Keith Crain is editor-in-chief of Automotive News.
Executives routinely say that being No. 1 in sales doesn't really matter. Don't believe them.
There seems to be some cooking the books in the American market because of the quiet war -- or, to be polite, competition -- for sales leadership in the luxury market.
It's ridiculous. Brands such as Mercedes-Benz and BMW, the two biggest adversaries, have such wide model ranges -- from less expensive models to the highest-priced vehicles -- that it seems silly to call them luxury brands.
But if they want to be No. 1, they shouldn't worry that there will be an asterisk by their sales numbers. This isn't like the end of 1998, when Cadillac fudged its sales by thousands of cars to retain the luxury sales title. That probably cost Cadillac General Manager John Smith a lot of bonus money and a couple of promotions, although he stayed at GM until retiring in 2010.
All I ask is that companies admit what they are doing and let the chips fall where they may. If they want to sell new cars to dealers and get them registered immediately, as BMW did in late July, that's fine. But let the world know what the numbers really are. They'll still be counted.
Don't make up car sales. That might cost you your job whether you win or lose a sales crown.
As long as companies are transparent, everyone -- competitors and dealers -- can understand what is going on and react accordingly.
For decades, creative accounting tricks for inflating sales results have been used in Europe; it's nothing new in the retail car business. But it makes the U.S. retail business very messy, and unless there is transparency, it's just a matter of time until some state's attorney general gets involved. Then it could get very ugly.

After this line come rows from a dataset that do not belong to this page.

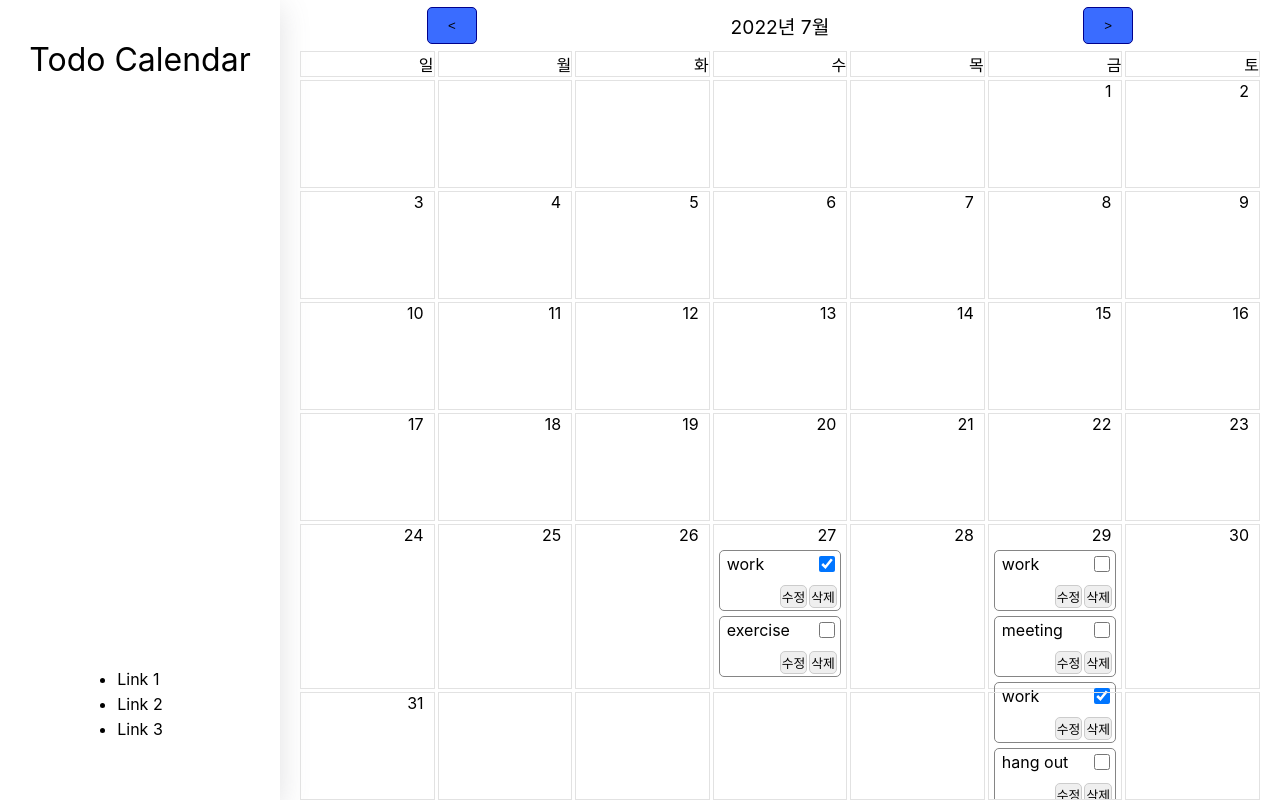
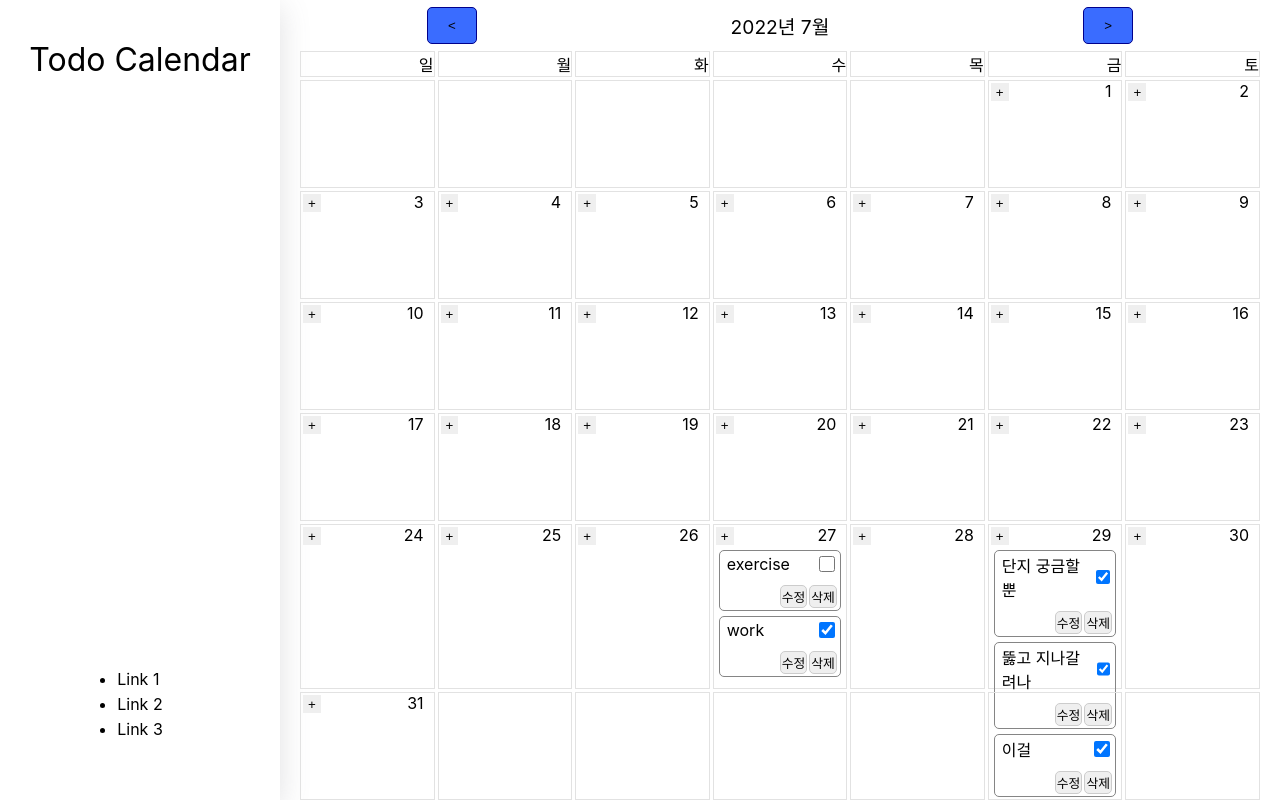
Before and after one commit to 9thxg/todo-list, a React (Create React App) app: page / in a window 1280 px wide. Shown: the top 800 px of the page. Built offline with nearby package versions, Linux system fonts and the light colour scheme.

Commit message:
ADD Todo Button Method
todo 추가, 수정, 삭제, toggleDone 메소드 구현

```diff
--- a/src/App.css
+++ b/src/App.css
@@ -107,6 +107,24 @@ header button {
   border: 1px solid #e2e2e2;
 }
 
+.block .block_top {
+  display: flex;
+  justify-content: space-between;
+}
+
+.block_top .add_button {
+  cursor: pointer;
+  border: none;
+
+  margin-top: 2px;
+  margin-left: 2px;
+
+  padding-top: 1px;
+  padding-bottom: 1px;
+  padding-left: 5px;
+  padding-right: 5px;
+}
+
 .block_date {
   margin-right: 10px;
 }
@@ -129,6 +147,10 @@ header button {
   margin-right: 5px;
   margin-left: 5px;
   margin-top: 5px;
+}
+
+.Item input {
+  width: 100%;
 }
 
 .Item .Todo_Content {
--- a/src/App.tsx
+++ b/src/App.tsx
@@ -1,4 +1,10 @@
-import React, { useEffect, useReducer, useState, createContext } from "react";
+import React, {
+  useEffect,
+  useReducer,
+  useState,
+  createContext,
+  useRef,
+} from "react";
 import { BrowserRouter, Routes } from "react-router-dom";
 import "./App.css";
 import Header from "./components/Header";
@@ -6,7 +12,7 @@ import Sidebar from "./components/Sidebar";
 import Calendar from "./pages/Calendar";
 import dummyData from "./dummyData.json";
 
-type Action_type = "INIT" | "EDIT";
+type Action_type = "INIT" | "EDIT" | "CREATE" | "REMOVE" | "FORCEUPDATE";
 
 export interface Data {
   id: number;
@@ -19,18 +25,35 @@ interface Action {
   type: Action_type;
   todoList?: Data[];
   todo?: Data;
+  targetId?: number;
 }
 
 const reducer = (state: Data[], action: Action): Data[] => {
   let newState: Data[] = [];
   switch (action.type) {
     case "INIT": {
-      return action.todoList!;
+      const sortList = action.todoList!.sort((a, b) => b.id - a.id);
+      return sortList;
     }
     case "EDIT": {
       newState = state.map((it) =>
         it.id === action.todo!.id ? { ...action.todo! } : it
       );
+      break;
+    }
+    case "CREATE": {
+      const newTodo: Data = {
+        ...action.todo!,
+      };
+      newState = [newTodo, ...state];
+      break;
+    }
+    case "REMOVE": {
+      newState = state.filter((it) => it.id !== action.targetId);
+      break;
+    }
+    case "FORCEUPDATE": {
+      newState = [...state];
       break;
     }
   }
@@ -47,9 +70,18 @@ function App() {
   const [curDate, setCurDate] = useState(new Date());
   const [todoList, setTodoList] = useState(todoData);
 
+  const dataId = useRef(0);
+
   useEffect(() => {
     dispatch({ type: "INIT", todoList: dummyData });
   }, []);
+
+  useEffect(() => {
+    if (todoData) {
+      dataId.current = todoData[0]?.id + 1;
+    }
+    console.log(dataId);
+  }, [todoData]);
 
   useEffect(() => {
     const firstDay = new Date(
@@ -68,13 +100,47 @@ function App() {
     setTodoList(
       todoData.filter((it) => firstDay <= it.date && it.date <= lastDay)
     );
+    console.log(todoData);
   }, [curDate, todoData]);
 
-  const onToggle = (targetId: number) => {
+  const toggleDone = (targetId: number) => {
     const todo = todoData.find((it) => targetId === it.id);
     const doneTodo = { ...todo!, isDone: !todo!.isDone };
     dispatch({ type: "EDIT", todo: doneTodo });
     console.log(todoData);
+  };
+
+  const onCreate = (date: number, content: string) => {
+    dispatch({
+      type: "CREATE",
+      todo: {
+        id: dataId.current,
+        date: date,
+        content: content,
+        isDone: false,
+      },
+    });
+    dataId.current += 1;
+  };
+
+  const onEdit = (
+    targetId: number,
+    date: number,
+    content: string,
+    isDone: boolean
+  ) => {
+    dispatch({
+      type: "EDIT",
+      todo: { id: targetId, date: date, content: content, isDone: isDone },
+    });
+  };
+
+  const onRemove = (targetId: number) => {
+    dispatch({ type: "REMOVE", targetId: targetId });
+  };
+
+  const forceUpdate = () => {
+    dispatch({ type: "FORCEUPDATE" });
   };
 
   const increaseMonth = () => {
@@ -91,7 +157,9 @@ function App() {
 
   return (
     <TodoListContext.Provider value={todoList}>
-      <DispatchContext.Provider value={{ onToggle }}>
+      <DispatchContext.Provider
+        value={{ toggleDone, onCreate, onRemove, onEdit, forceUpdate }}
+      >
         <BrowserRouter>
           <div className="App">
             <Sidebar />
--- a/src/components/Block.tsx
+++ b/src/components/Block.tsx
@@ -1,12 +1,37 @@
+import { useState } from "react";
 import { Data } from "../App";
 import Item from "./Item";
 
-const Block = ({ date, todos }: { date?: number; todos?: Data[] }) => {
+const Block = ({ date, todos }: { date?: Date; todos?: Data[] }) => {
+  const [isCreate, setIsCreate] = useState(false);
+
+  const toggleIsCreate = () => {
+    setIsCreate(!isCreate);
+  };
+
   return (
     <div className="block">
-      <div className="block_date">{date}</div>
-      <div className="todo_list"></div>
-      {todos && todos.map((it) => <Item key={it.id} todo={it} />)}
+      <div className="block_top">
+        {todos ? (
+          <button className="add_button" onClick={toggleIsCreate}>
+            {"+"}
+          </button>
+        ) : (
+          ""
+        )}
+        <div className="block_date">{date?.getDate()}</div>
+      </div>
+      {isCreate ? (
+        <Item
+          todo={{ id: 0, date: date?.getTime()!, isDone: false, content: "" }}
+          isCreate={true}
+        />
+      ) : (
+        ""
+      )}
+      <div className="todo_list">
+        {todos && todos.map((it) => <Item key={it.id} todo={it} />)}
+      </div>
     </div>
   );
 };
--- a/src/components/Item.tsx
+++ b/src/components/Item.tsx
@@ -1,24 +1,81 @@
-import { useContext } from "react";
+import { useContext, useRef, useState } from "react";
 import { Data, DispatchContext } from "../App";
 
-const Item = ({ todo }: { todo: Data }) => {
+const Item = ({ todo, isCreate }: { todo: Data; isCreate?: boolean }) => {
   // any 말고 다른 방법이 있을까?
-  const { onToggle }: any = useContext(DispatchContext);
+  const { toggleDone, onRemove, onEdit, onCreate, forceUpdate }: any =
+    useContext(DispatchContext);
+  const [edit, setEdit] = useState(false);
+  const [content, setContent] = useState<string>(todo.content);
+  // ref 타입 필요
+  const contentRef = useRef();
+
+  const handleSubmmit = () => {
+    if (isCreate) {
+      if (content.length < 1) {
+        return;
+      } else {
+        onCreate(todo.date, content);
+      }
+    } else {
+      if (content.length < 1) {
+        return;
+      } else {
+        if (window.confirm("정말로 수정하시겠습니까?")) {
+          onEdit(todo.id, todo.date, content, todo.isDone);
+        }
+      }
+    }
+  };
+
+  const toggleEdit = () => {
+    setEdit(!edit);
+  };
+
+  const handleRemove = () => {
+    if (window.confirm("정말로 삭제하시겠습니까?")) {
+      onRemove(todo.id);
+    }
+  };
+
+  const handleCancle = () => {
+    forceUpdate();
+  };
 
   return (
     <div className="Item">
+      {edit || isCreate ? (
+        <div className="Todo_Content">
+          <textarea
+            value={content}
+            onChange={(e) => setContent(e.target.value)}
+          />
+        </div>
+      ) : (
         <div className="Todo_Content">
           <div className="Content">{todo.content}</div>
           <input
             type="checkbox"
             checked={todo.isDone}
-          onChange={(e) => onToggle(todo.id)}
+            onChange={(e) => toggleDone(todo.id)}
           />
         </div>
+      )}
+      {edit || isCreate ? (
         <div className="Todo_Button">
-        <button>수정</button>
-        <button>삭제</button>
+          <button onClick={handleSubmmit}>완료</button>
+          {isCreate ? (
+            <button onClick={handleCancle}>취소</button>
+          ) : (
+            <button onClick={handleRemove}>삭제</button>
+          )}
         </div>
+      ) : (
+        <div className="Todo_Button">
+          <button onClick={toggleEdit}>수정</button>
+          <button onClick={handleRemove}>삭제</button>
+        </div>
+      )}
     </div>
   );
 };
--- a/src/pages/Calendar.tsx
+++ b/src/pages/Calendar.tsx
@@ -32,7 +32,13 @@ const Calendar = ({ curDate }: { curDate: Date }) => {
       const todos = todoList!.filter(
         (it: Data) => new Date(it.date).getDate() === i
       );
-      boxs.push(<Block key={(keyValue.current += 1)} date={i} todos={todos} />);
+      boxs.push(
+        <Block
+          key={(keyValue.current += 1)}
+          date={new Date(curDate.getFullYear(), curDate.getMonth(), i)}
+          todos={todos}
+        />
+      );
     }
     for (let i = range.last.getDay(); i < dayOfWeek.indexOf("토"); i++) {
       boxs.push(<Block key={(keyValue.current += 1)} />);
```
Lines whose indentation alone changed are shown as unchanged.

Mercedes is at a disadvantage and must be extremely cautious because just about everything the company does is under scrutiny as a result of the 2010 settlement with the Justice Department and the Securities and Exchange Commission of complaints that improper payments were made to government officials in 22 countries to win contracts for Daimler vehicles.
BMW needs to practice transparency in the United States or risk the consequences.
Auto execs will tell you that being first doesn't really matter. Unless you finish second.
You can reach Keith Crain at firstname.lastname@example.org.